My mother called, warning me to remain true to my family’s religion and urging me not to become an Adventist. But I couldn’t help my curiosity. Every day I had more questions about what Adventists believe and how they differ from my own family’s beliefs. I asked lots of questions and enjoyed discussing the Bible with my cousin’s family. I studied the Sabbath School lesson so that I would have strong arguments to present each week. I wanted to find cracks in the wall of the Adventist faith.
One day I saw a book in my cousin’s house called Patriarchs and Prophets. I began reading it and could not put it down. Everything in that book was backed up with Bible references. I read other books I found in my cousin’s home. I hardly had time to sleep!
When my five weeks ended, I was sad to leave. I had learned so much. I had come to learn about agriculture, but I had received a spiritual education I had not expected.
Carrying the Faith Back Home
When I returned home, I went back to my busy schedule. But I missed the spiritual atmosphere of Zurcher. I read a book my cousin had given me about the importance of the Sabbath and decided to worship God on the seventh day. I told my professor I would not attend classes on Saturdays. He warned me that my grade would be in jeopardy. But the day after I missed my first Saturday class, the professor brought me a recording of his lecture.

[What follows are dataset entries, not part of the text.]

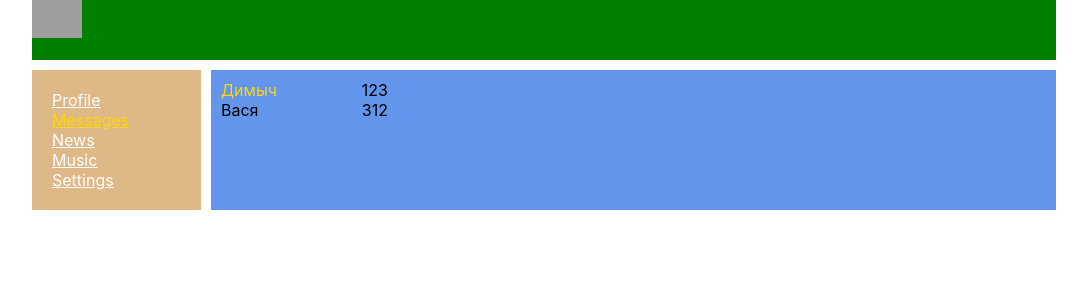
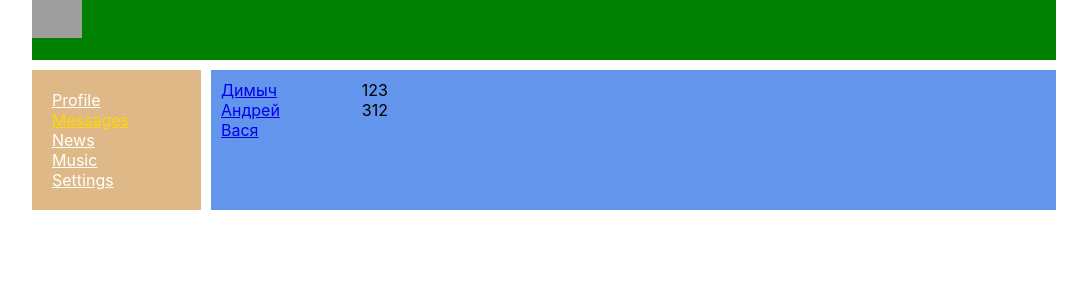
Before and after one commit to leonraz58/samurai-way-main, a React (Create React App) app: page /dialogs in a window 1280 px wide. Shown: the top 300 px of the page, without its empty margins (96-1183 px from the left). Built offline with nearby package versions, Linux system fonts and the light colour scheme; grey boxes are pictures that could not be loaded.

Commit message:
22 Route exact

```diff
--- a/src/components/Dialogs/Dialogs.tsx
+++ b/src/components/Dialogs/Dialogs.tsx
@@ -1,16 +1,23 @@
 import s from './Dialogs.module.css'
-
+import {NavLink} from "react-router-dom";
 
 type DialogsPropsType = {}
 export const Dialogs = (Props: DialogsPropsType) => {
     return (
         <div className={s.dialogs}>
             <div className={s.dialogsItems}>
-                <div className={s.dialog+' '+s.active}>Димыч</div>
-                <div className={s.dialog}>Вася</div>
+                <div className={s.dialog + ' ' + s.active}>
+                    <NavLink to="/dialogs/1">Димыч</NavLink>
+                </div>
+                <div className={s.dialog}>
+                    <NavLink to="/dialogs/2">Андрей</NavLink>
+                </div>
+                <div className={s.dialog}>
+                    <NavLink to="/dialogs/3">Вася</NavLink>
+                </div>
             </div>
             <div className={s.messages}>
-            <div className={s.message}>123</div>
+                <div className={s.message}>123</div>
                 <div className={s.message}>312</div>
             </div>
         </div>
```
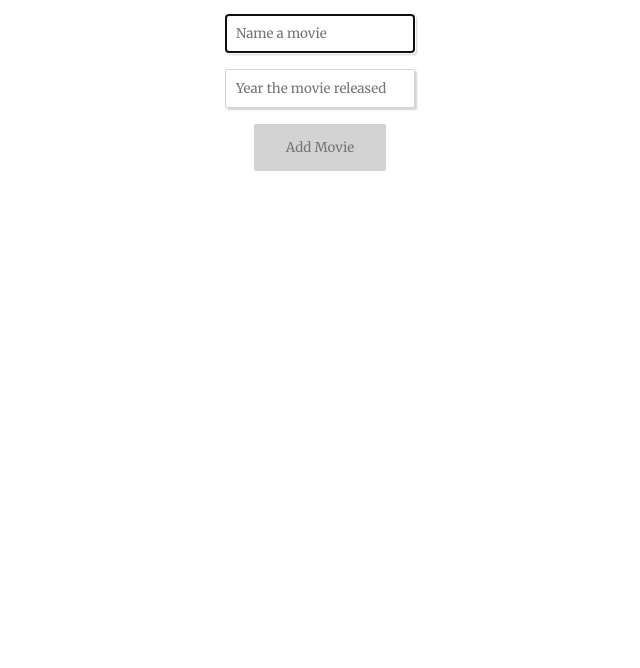
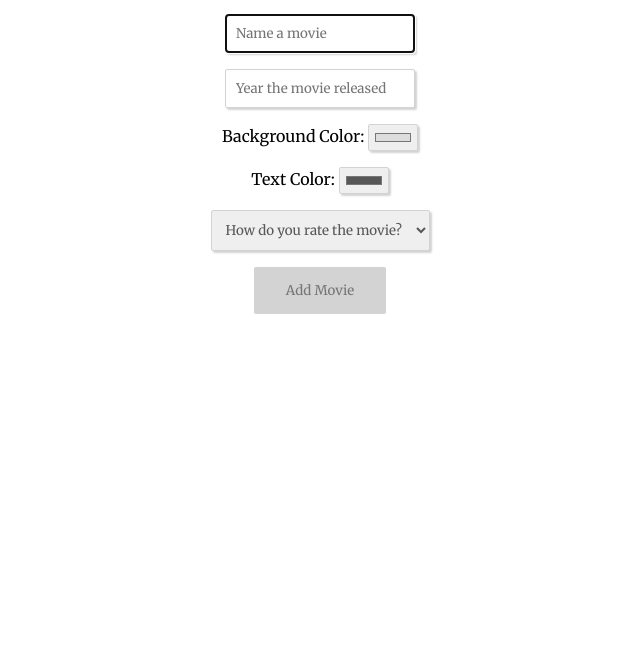
Before and after one commit to Smith2106/chrissmess, a plain HTML site: page index.html in a window 1280 px wide. Shown: the part 132-800 px from the top of the page, without its empty margins (320-960 px from the left). Drawn offline with Linux system fonts and the light colour scheme; a web font is replaced by a local one.

Commit message:
Add color inputs and select input

```diff
--- a/index.css
+++ b/index.css
@@ -7,9 +7,10 @@ body {
 
 h1 {
     font-family: 'Shrikhand';
+    color: #575757;
 }
 
-input {
+input, select {
     margin-top: 0.5rem;
     margin-bottom: 0.5rem;
     border-radius: 2px;
@@ -17,6 +18,11 @@ input {
     box-shadow: 2px 2px 2px lightgray;
     border: 1px solid lightgray;
     padding: 10px;
+    color: #575757;
+}
+
+[type="color"] {
+    padding: 4px;
 }
 
 button {
--- a/index.html
+++ b/index.html
@@ -15,6 +15,22 @@
         <br>
         <input type="text" placeholder="Year the movie released" name="year">
         <br>
+        <label for="backColor">Background Color:</label>
+        <input id="backColor" type="color" name="backColor" value="#DDDDDD">
+        <br>
+        <label for="textColor">Text Color:</label>
+        <input id="textColor" type="color" name="textColor" value="#575757">
+        <br>
+        <select name="rating" id="rating">
+            <option disabled selected>How do you rate the movie?</option>
+            <option value="0">0</option>
+            <option value="1">1</option>
+            <option value="2">2</option>
+            <option value="3">3</option>
+            <option value="4">4</option>
+            <option value="4">5</option>
+        </select>
+        <br>
         <button type="submit">Add Movie</button>
     </form>
 
```
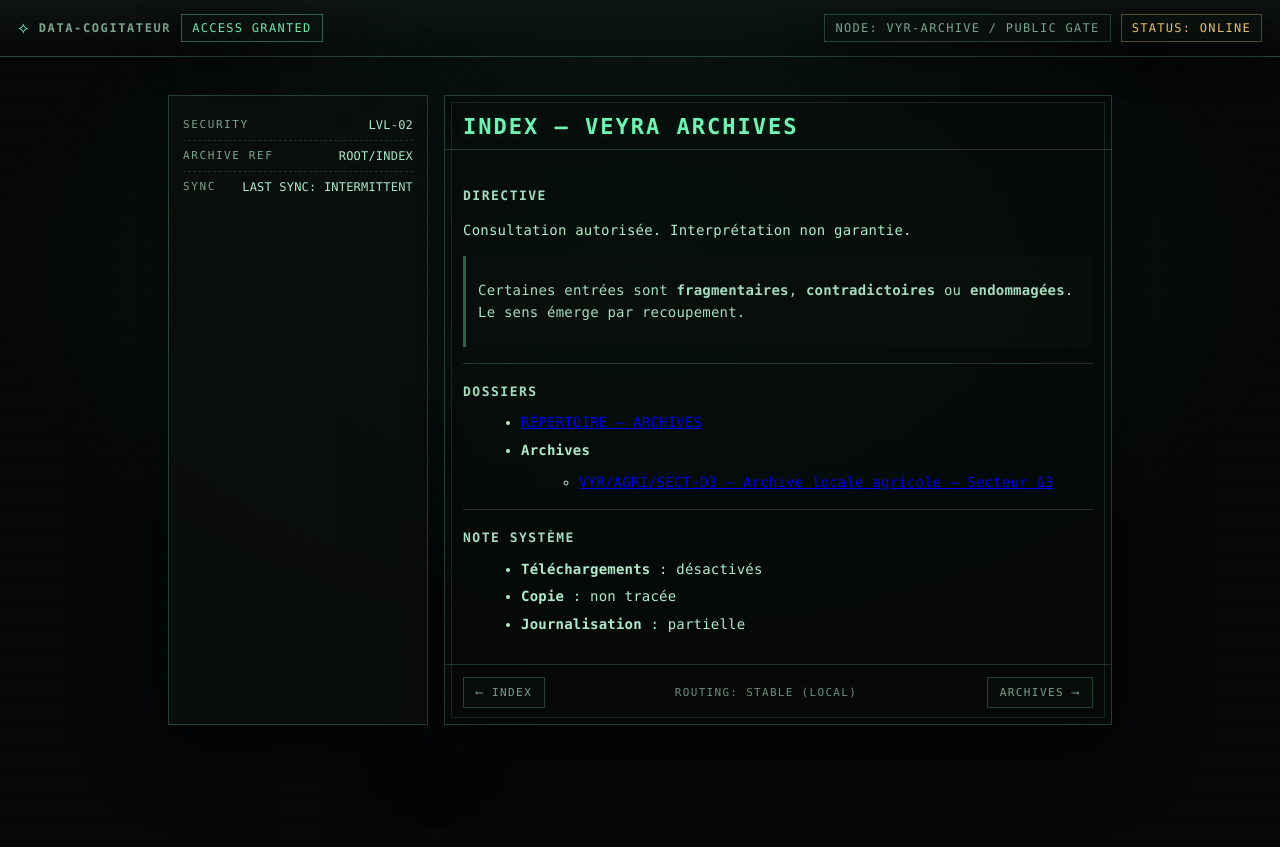
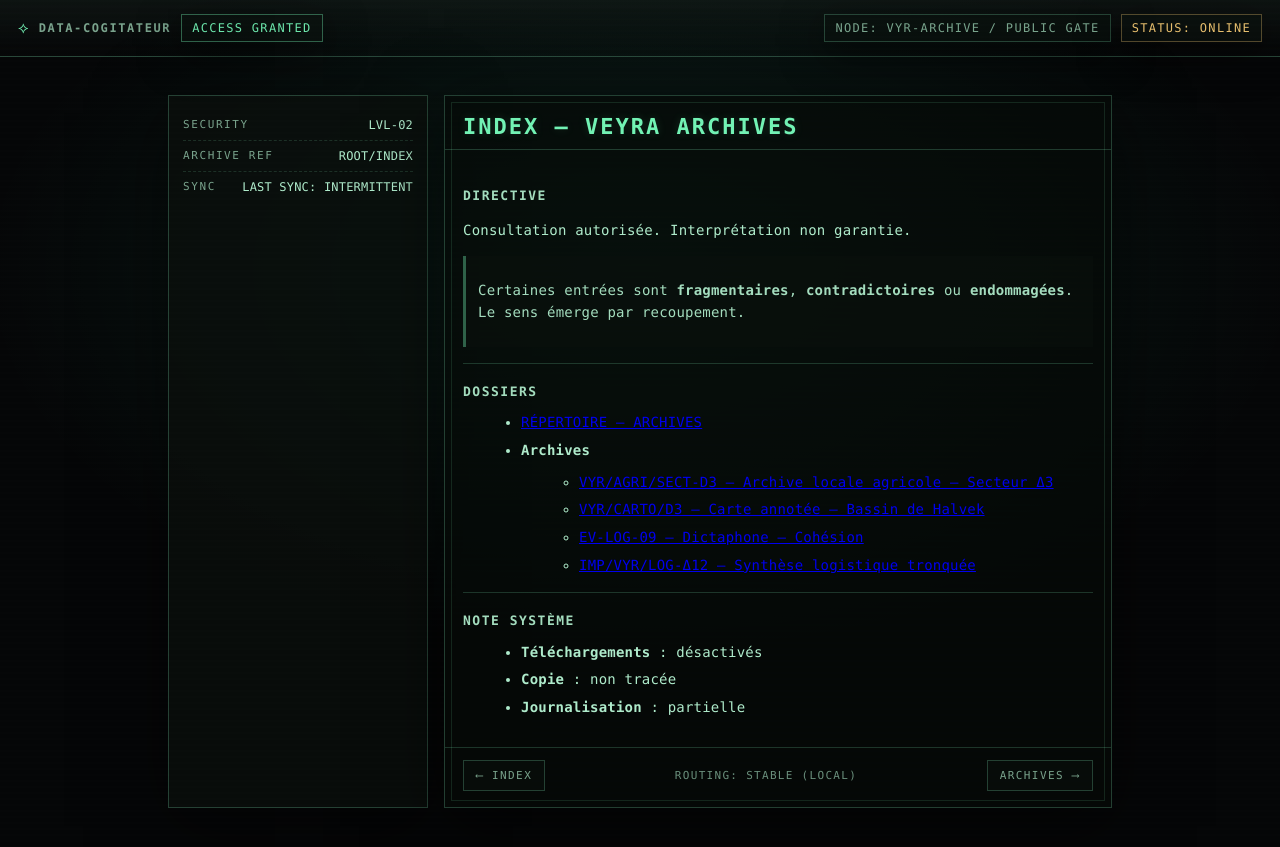
Before and after one commit to Soudure1981/veyra-archives, a Jekyll site: the page built from index.md, in a window 1280 px wide. Shown: the top 847 px of the page. Built offline with Jekyll 4.4.1, drawn with Linux system fonts in a browser that asks for light colours.

Commit message:
Update index.md
modification pour faire fonctionner les liens de l'index

```diff
--- a/index.md
+++ b/index.md
@@ -20,10 +20,12 @@ Consultation autorisée. Interprétation non garantie.
 
 ## Dossiers
 
-- [RÉPERTOIRE — ARCHIVES](/archives/)
+- [RÉPERTOIRE — ARCHIVES](./archives/)
 - **Archives**
-  - [VYR/AGRI/SECT-D3 — Archive locale agricole — Secteur Δ3](/archives/vyr-agri-sect-d3.html)
-
+  - [VYR/AGRI/SECT-D3 — Archive locale agricole — Secteur Δ3](./archives/vyr-agri-sect-d3)
+  - [VYR/CARTO/D3 — Carte annotée — Bassin de Halvek](./archives/vyr-carto-halvek-d3)
+  - [EV-LOG-09 — Dictaphone — Cohésion](./archives/ev-log-09-cohesion)
+  - [IMP/VYR/LOG-Δ12 — Synthèse logistique tronquée](./archives/imp-vyr-log-d12)
 
 ---
 
```
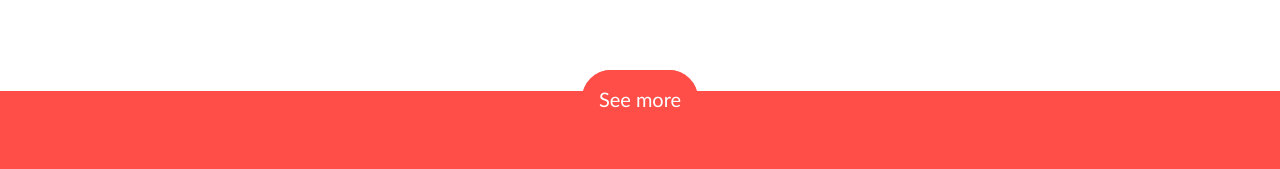
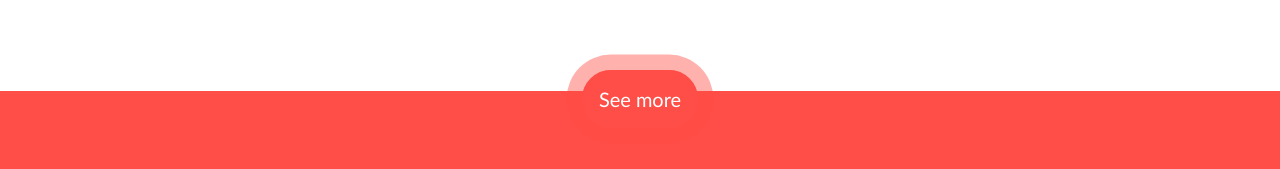
Before and after one commit to RiccardoMarino00/Portfolio-Ricky, a Vue app: page / in a window 1280 px wide. Shown: the part 3150-3319 px from the top of the page. Built offline with nearby package versions, Linux system fonts and the light colour scheme.

Commit message:
Added link to workSlider

```diff
--- a/src/components/Footer.vue
+++ b/src/components/Footer.vue
@@ -1,7 +1,7 @@
 <template>
     <footer>
         <div class="button-div">
-            <router-link to="/slider-works" class="see-more-button">See more</router-link>
+            <router-link to="/slider-works" class="see-more-button pulse">See more</router-link>
         </div>
         <div class="container">
             <img src="./icons/logo-white.png" alt="">
@@ -92,14 +92,36 @@ ul li:hover .social-icon {
     position: relative;
     top: 100px;
     z-index: 1000;
-    background-color: #FF4E47;
+    background-color: rgb(255, 78, 71);
+
 
 }
 
+.pulse {
+    animation: pulse-animation 2s infinite;
+}
+
+.pulse:hover {
+    animation: none;
+}
+
+@keyframes pulse-animation {
+    0% {
+        box-shadow: 0 0 0 0px rgba(255, 78, 71, 0.9);
+    }
+
+    100% {
+        box-shadow: 0 0 0 30px rgba(255, 78, 71, 0);
+    }
+}
+
+
+
 .see-more-button:hover {
-    background-color: #fdcdcd;
-    color: #FF4E47;
-    padding: 18px;
+    /* background-color: #fdcdcd; */
+    /* color: #FF4E47; */
+    padding: 22px;
+    font-size: 21px;
     border: none;
 }
 
--- a/src/components/Works.vue
+++ b/src/components/Works.vue
@@ -12,30 +12,30 @@
             <article>
                 <img class="img-article" src="./icons/DiscordRicca.png" alt="" loading="lazy">
                 <img class="img-hover" src="./icons/DiscordHoverDef2.png" alt="" loading="lazy">
-                <router-link class="router" to="/slider-works">Visit Detailed Page</router-link>
+                <!-- <router-link class="router" to="/slider-works">Visit Detailed Page</router-link> -->
             </article>
 
             <article>
                 <img class="img-article" src="./icons/Avada.png" alt="" loading="lazy">
                 <img class="img-hover" src="./icons/AvadaHoverDef5.png" alt="" loading="lazy">
-                <router-link class="router" to="/slider-works">Visit Detailed Page</router-link>
+                <!-- <router-link class="router" to="/slider-works">Visit Detailed Page</router-link> -->
             </article>
             <article>
                 <img class="img-article" src="./icons/Ricky Sfondi_Tavola disegno 1-02.png" alt="" loading="lazy">
                 <img class="img-hover" src="./icons/Ricky Sfondi_Tavola disegno 1-02.png" alt="" loading="lazy">
-                <router-link class="router" to="/slider-works">Visit Detailed Page</router-link>
+                <!-- <router-link class="router" to="/slider-works">Visit Detailed Page</router-link> -->
             </article>
 
             <article>
                 <img class="img-article" src="./icons/dungeon-work.png" alt="" loading="lazy">
                 <img class="img-hover" src="./icons/DD.png" alt="" loading="lazy">
-                <router-link class="router" to="/slider-works">Visit Detailed Page</router-link>
+                <!-- <router-link class="router" to="/slider-works">Visit Detailed Page</router-link> -->
             </article>
 
             <article>
                 <img class="img-article" src="./icons/marvel-work.png" alt="">
                 <img class="img-hover" src="./icons/marvel.png" alt="">
-                <router-link class="router" to="/slider-works">Visit Detailed Page</router-link>
+                <!-- <router-link class="router" to="/slider-works">Visit Detailed Page</router-link> -->
             </article>
         </div>
         <div class="space-div"></div>
```
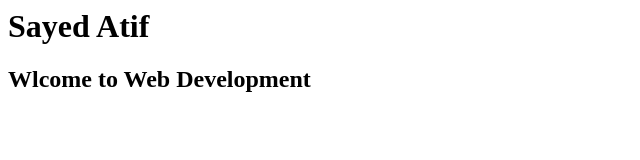
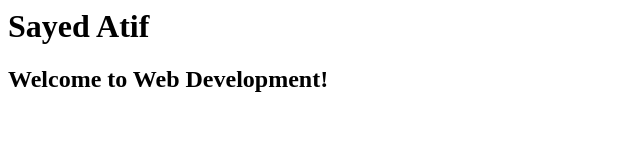
Before and after one commit to Sayed-Atif/08_rtt, a plain HTML site: page index.html in a window 1280 px wide. Shown: the whole page, without its empty margins (0-640 px from the left). Drawn offline with Linux system fonts and the light colour scheme.

Commit message:
3rd commit

```diff
--- a/index.html
+++ b/index.html
@@ -9,7 +9,7 @@
     </head>
     <body>
         <h1>Sayed Atif</h1>
-        <h2>Wlcome to Web Development</h2>
+        <h2>Welcome to Web Development!</h2>
 
 
 
```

I studied the history of Christianity and the Sabbath, and I decided to be baptized into the Adventist Church. I was so excited about finding the truth! I talked to my mother and my younger brother and sister about my new faith. My mother said she would never observe the Sabbath. But I remembered how my stubborn mind had changed in just five weeks, and I told her she might be surprised at what God can do. I’m sending my dad text messages about what I am learning.
I share my faith at school with anyone who will listen. Some walk away, but I keep talking. One student has been baptized, and two more are attending church because I shared my new faith with them.
And I continue to learn every day. I’m grateful for Zurcher Adventist University, a school that builds faith. This quarter part of our Thirteenth Sabbath Offering will help build a much-needed student center on the campus of this school. It will help the school become fully accredited. One day soon I’d like to study theology there. After all, that’s where God planted the first seeds of faith in my life.